Fresh into a job running a travel agency, Blaine Lambert recalls trying to solve a problem of retaining staff.
"I thought, being [a former] accountant: OK, I'm going to offer you a better compensation package than you can get anywhere else in the city, so you're going to stay with me,'" he said.
Except the plan didn't work; employees were still leaving.
Lambert said it wasn't until he started bumping into ex-employees and getting candid feedback about why they left that he discovered the root problem: his employees were getting bored.
In tackling that, Lambert faced a structural challenge: many of the roles in his company were a career unto themselves; they didn't provide employees with the incentive of a management trajectory.
To address that, Lambert said he created tiers of recognition to acknowledge how employees develop their clientele. He said the company has enabled staff to specialize in travel niches and to move departments within the company, where interested. He added that he uses some tried-and-true tricks to engage employees, such as recognizing an employee of the month.
When the cruise industry hit a tough patch last year, battered by assorted industry challenges and the sinking of the Costa Concordia off Italy's west coast, Lambert was worried that lower sales – and lower commissions – would cause staff to leave.

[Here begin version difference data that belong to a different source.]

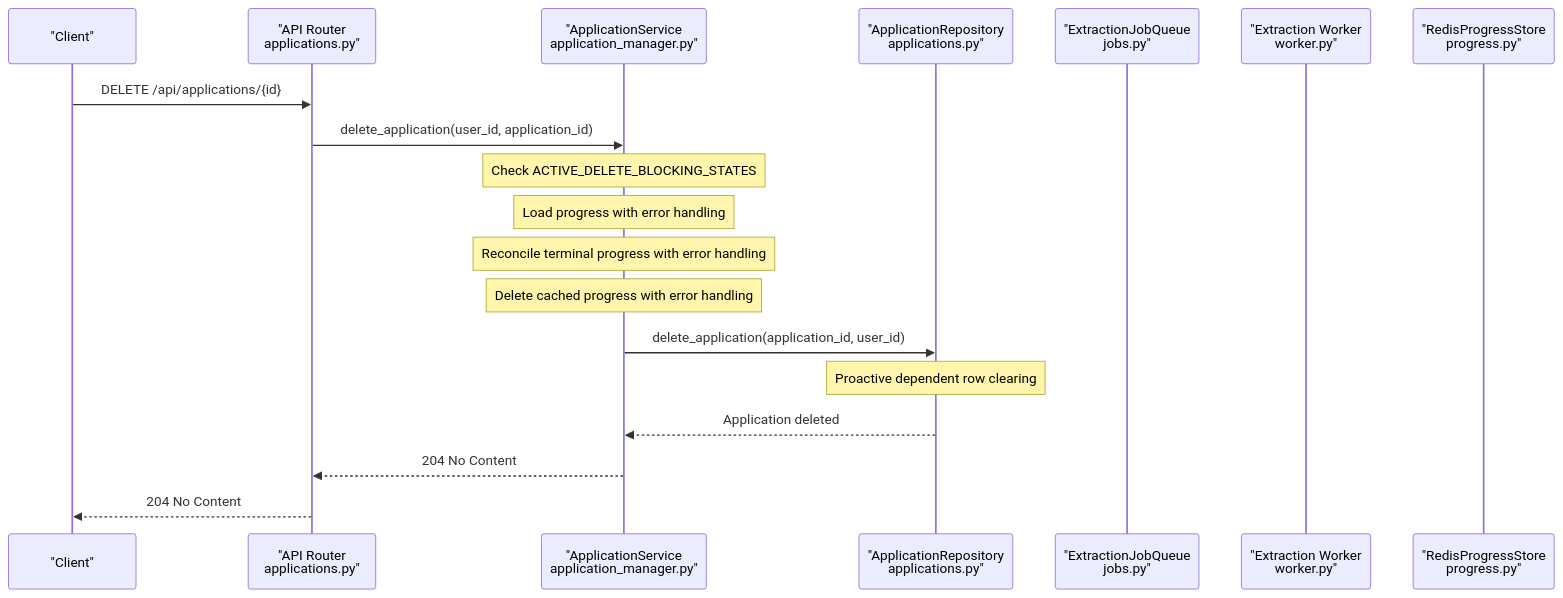
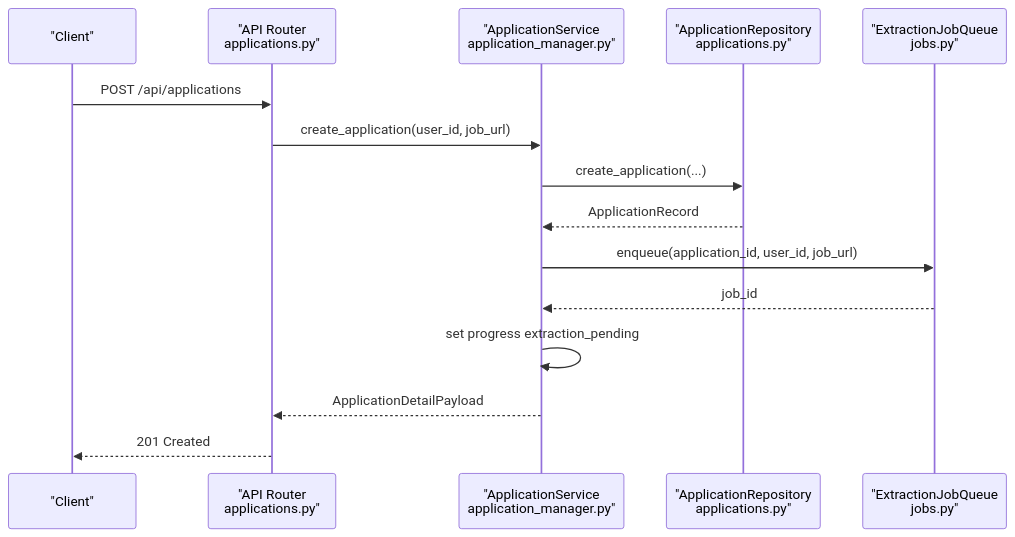
The second of 8 diagrams in .qoder/repowiki/en/content/Backend API/Service Layer/Application Manager Service.md (sankaL/resume-app), drawn with Mermaid before and after one commit. The commit also changed other lines of this file and 7 other files, not shown here.

````diff
--- a/.qoder/repowiki/en/content/Backend API/Service Layer/Application Manager Service.md
+++ b/.qoder/repowiki/en/content/Backend API/Service Layer/Application Manager Service.md
@@ -156,21 +130,17 @@
 ```mermaid
 sequenceDiagram
 participant Client as "Client"
 participant API as "API Router<br/>applications.py"
 participant Svc as "ApplicationService<br/>application_manager.py"
 participant Repo as "ApplicationRepository<br/>applications.py"
 participant Q as "ExtractionJobQueue<br/>jobs.py"
-participant W as "Extraction Worker<br/>worker.py"
-participant R as "RedisProgressStore<br/>progress.py"
-Client->>API : DELETE /api/applications/{id}
-API->>Svc : delete_application(user_id, application_id)
-Note over Svc : Check ACTIVE_DELETE_BLOCKING_STATES
-Note over Svc : Load progress with error handling
-Note over Svc : Reconcile terminal progress with error handling
-Note over Svc : Delete cached progress with error handling
-Svc->>Repo : delete_application(application_id, user_id)
-Note over Repo : Proactive dependent row clearing
-Repo-->>Svc : Application deleted
-Svc-->>API : 204 No Content
-API-->>Client : 204 No Content
+Client->>API : POST /api/applications
+API->>Svc : create_application(user_id, job_url)
+Svc->>Repo : create_application(...)
+Repo-->>Svc : ApplicationRecord
+Svc->>Q : enqueue(application_id, user_id, job_url)
+Q-->>Svc : job_id
+Svc->>Svc : set progress extraction_pending
+Svc-->>API : ApplicationDetailPayload
+API-->>Client : 201 Created
 ```
````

"I have a lot of guys and gals with families working here; it's not people who are semi-retired or looking for a part-time job," he said. "They need to bring home money to pay for their mortgages, so they're dependent on it."
In a bid to boost staff morale, Lambert closed the office for two days to host a training and team-building event. He said the event was so successful, he now plans to hold it annually.

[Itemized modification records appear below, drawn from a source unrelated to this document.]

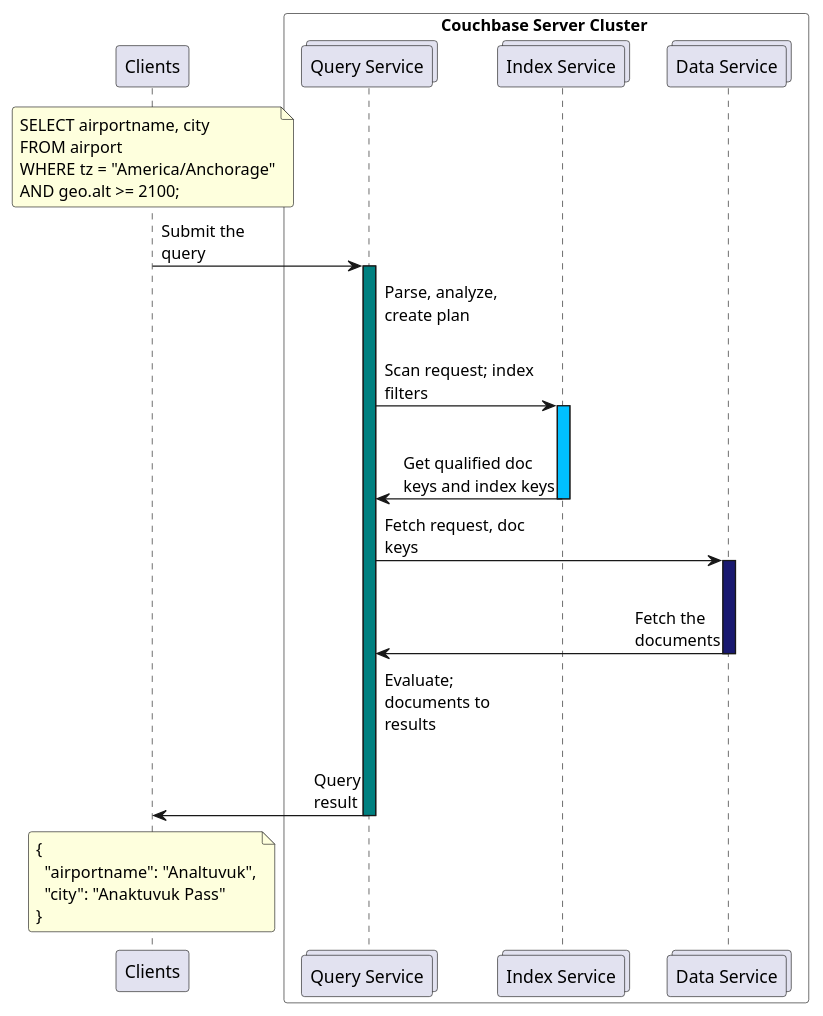
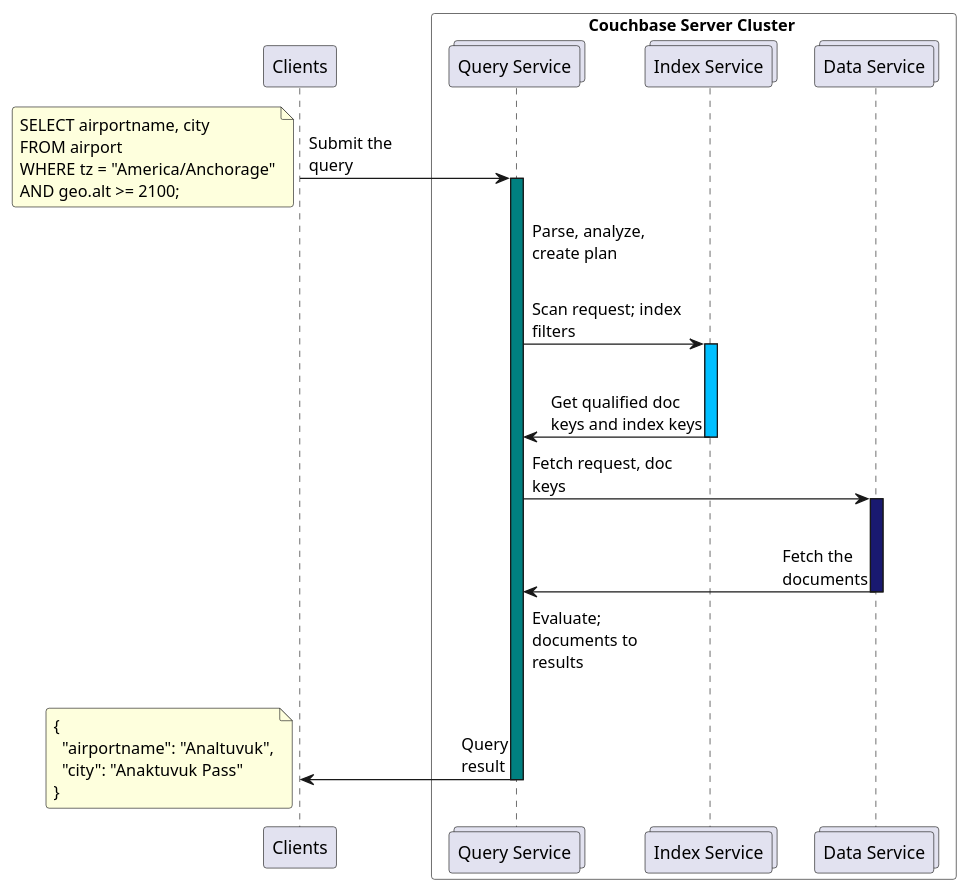
One commit to couchbase/docs-server changed the diagram in modules/learn/partials/diagrams/query-execution.puml. Above: the diagram before and after it, drawn with PlantUML.

Commit message:
Adjust query execution diagram to reduce height

```diff
--- a/modules/learn/partials/diagrams/query-execution.puml
+++ b/modules/learn/partials/diagrams/query-execution.puml
@@ -1,64 +1,63 @@
 @startuml query_execution
 
 skinparam maxMessageSize 125
 skinparam roundcorner 5
 skinparam responseMessageBelowArrow true
 skinparam sequenceMessageAlign direction
 skinparam ParticipantPadding 10
 skinparam BoxPadding 60
 skinparam box {
 BackgroundColor PaleGreen
 ArrowColor SeaGreen
 BorderColor SpringGreen
 }
 
 participant Clients
 
 box Couchbase Server Cluster #White
 collections "Query Service" as Query
 collections "Index Service" as Index
 collections "Data Service" as Data
 end box
 
-' autonumber "##."
+Clients -> Query: Submit the\nquery
+activate Query #teal
 ' tag::example[]
-note over Clients
+note left
   SELECT airportname, city
   FROM airport
   WHERE tz = "America/Anchorage"
   AND geo.alt >= 2100;
 end note
 ' end::example[]
-Clients -> Query: Submit the\nquery
-activate Query #teal
 
 Query -[#transparent]-> Query: Parse, analyze, create plan
 
 Query -> Index: Scan request; index filters
 activate Index #deepskyblue
 |||
 Index -> Query: Get qualified doc keys and index keys
 deactivate Index
 
 ' tag::fetch[]
 Query -> Data: Fetch request, doc keys
 activate Data #midnightblue
 |||
 Data -> Query: Fetch the\ndocuments
 deactivate Data
 ' end::fetch[]
 
 Query -[#transparent]> Query: Evaluate; documents to results
 
 Query -> Clients: Query\nresult
 deactivate Query
 ' tag::example[]
-note over Clients
+note left
   {
     "airportname": "Analtuvuk",
     "city": "Anaktuvuk Pass"
   }
 end note
 ' end::example[]
 
 @enduml
```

Lambert added that his efforts paid off in staff retention.
"I did have some turnover, but the reasons for turnover were mainly gals falling in love and following their boyfriends. No one left where I was disappointed – where I attributed it to our performance."

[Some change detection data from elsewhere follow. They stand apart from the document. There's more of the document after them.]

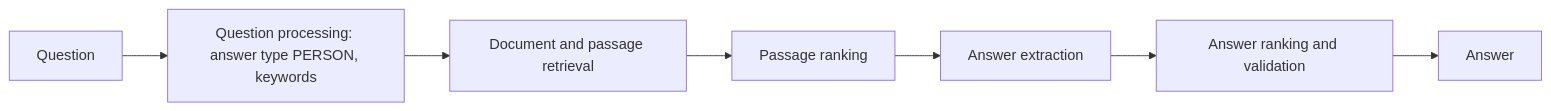
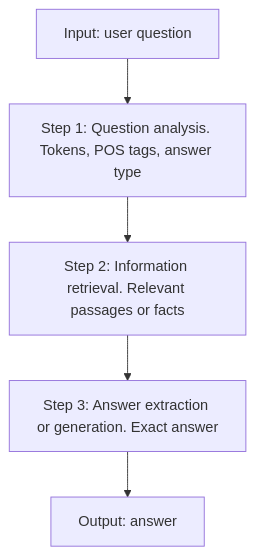
The diagram in content/natural-language-processing/pyq/2025-05-ce/q6b.mdx (TrendySloth1001/sem-seven-notes), drawn with Mermaid before and after one commit. The commit also changed other lines of this file and 406 other files, not shown here.

````diff
--- a/content/natural-language-processing/pyq/2025-05-ce/q6b.mdx
+++ b/content/natural-language-processing/pyq/2025-05-ce/q6b.mdx
@@ -13,10 +15,8 @@
 ```mermaid
-%% caption: Pipeline of a QA system with the question 'Who invented the telephone?' as the example.
-flowchart LR
-  Q["Question"] --> QP["Question processing: answer type PERSON, keywords"]
-  QP --> DR["Document and passage retrieval"]
-  DR --> PR["Passage ranking"]
-  PR --> AE["Answer extraction"]
-  AE --> AR["Answer ranking and validation"]
-  AR --> ANS["Answer"]
+%% caption: The QA algorithm step by step, with what each step produces.
+flowchart TD
+  Q["Input: user question"] --> A["Step 1: Question analysis. Tokens, POS tags, answer type"]
+  A --> B["Step 2: Information retrieval. Relevant passages or facts"]
+  B --> C["Step 3: Answer extraction or generation. Exact answer"]
+  C --> D["Output: answer"]
 ```
````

Lambert added that he plans to bolster employee engagement further this year by setting up a mentorship program.
On hiring "green" employees | "I've hired people that are a little green, looking for that opportunity. And first of all I benefit from them. They don't command as much of a salary, and they bring the latest in innovations with them. But it also means more time invested in them and them growing. But I think it's total win-win."